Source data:
▼
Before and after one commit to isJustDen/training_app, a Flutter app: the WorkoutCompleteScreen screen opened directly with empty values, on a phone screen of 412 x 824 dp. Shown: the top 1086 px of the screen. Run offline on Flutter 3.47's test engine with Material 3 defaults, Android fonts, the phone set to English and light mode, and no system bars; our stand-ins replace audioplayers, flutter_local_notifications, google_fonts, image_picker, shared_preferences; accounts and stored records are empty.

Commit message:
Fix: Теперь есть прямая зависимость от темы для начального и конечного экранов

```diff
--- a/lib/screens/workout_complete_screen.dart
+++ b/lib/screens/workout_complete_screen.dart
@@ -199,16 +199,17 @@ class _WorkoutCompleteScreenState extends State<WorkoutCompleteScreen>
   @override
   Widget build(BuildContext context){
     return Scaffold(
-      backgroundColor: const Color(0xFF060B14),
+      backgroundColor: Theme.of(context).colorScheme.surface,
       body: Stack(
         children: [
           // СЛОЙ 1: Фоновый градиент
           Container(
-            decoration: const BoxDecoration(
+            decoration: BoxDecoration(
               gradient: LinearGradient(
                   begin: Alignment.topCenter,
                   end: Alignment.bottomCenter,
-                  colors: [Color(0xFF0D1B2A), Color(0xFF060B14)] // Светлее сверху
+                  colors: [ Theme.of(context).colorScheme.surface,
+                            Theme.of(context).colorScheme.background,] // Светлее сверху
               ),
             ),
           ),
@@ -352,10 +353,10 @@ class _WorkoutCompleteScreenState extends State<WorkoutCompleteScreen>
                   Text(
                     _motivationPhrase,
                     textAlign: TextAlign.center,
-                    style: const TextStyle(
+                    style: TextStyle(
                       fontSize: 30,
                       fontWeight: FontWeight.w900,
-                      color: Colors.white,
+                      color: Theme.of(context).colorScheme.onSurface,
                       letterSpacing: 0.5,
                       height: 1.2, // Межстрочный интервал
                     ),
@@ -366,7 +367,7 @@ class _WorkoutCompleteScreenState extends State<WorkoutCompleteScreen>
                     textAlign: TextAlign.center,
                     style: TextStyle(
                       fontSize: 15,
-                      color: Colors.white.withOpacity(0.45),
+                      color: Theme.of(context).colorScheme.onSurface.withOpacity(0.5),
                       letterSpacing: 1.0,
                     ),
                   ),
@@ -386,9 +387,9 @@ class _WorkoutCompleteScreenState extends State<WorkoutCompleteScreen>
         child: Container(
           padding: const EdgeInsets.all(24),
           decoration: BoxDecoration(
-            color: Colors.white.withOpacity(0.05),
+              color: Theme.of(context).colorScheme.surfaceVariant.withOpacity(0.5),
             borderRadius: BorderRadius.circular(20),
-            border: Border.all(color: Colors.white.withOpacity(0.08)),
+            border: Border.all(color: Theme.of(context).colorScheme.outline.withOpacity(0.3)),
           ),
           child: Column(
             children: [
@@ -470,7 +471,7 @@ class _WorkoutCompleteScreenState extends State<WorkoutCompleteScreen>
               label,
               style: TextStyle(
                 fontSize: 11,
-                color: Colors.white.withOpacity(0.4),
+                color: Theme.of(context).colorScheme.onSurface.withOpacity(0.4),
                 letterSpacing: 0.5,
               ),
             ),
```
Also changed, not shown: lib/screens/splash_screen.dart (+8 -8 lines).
▲
Check each line of the records for the string "letterSpacing" and copy those that have it.

                       letterSpacing: 0.5,
                       letterSpacing: 1.0,
                 letterSpacing: 0.5,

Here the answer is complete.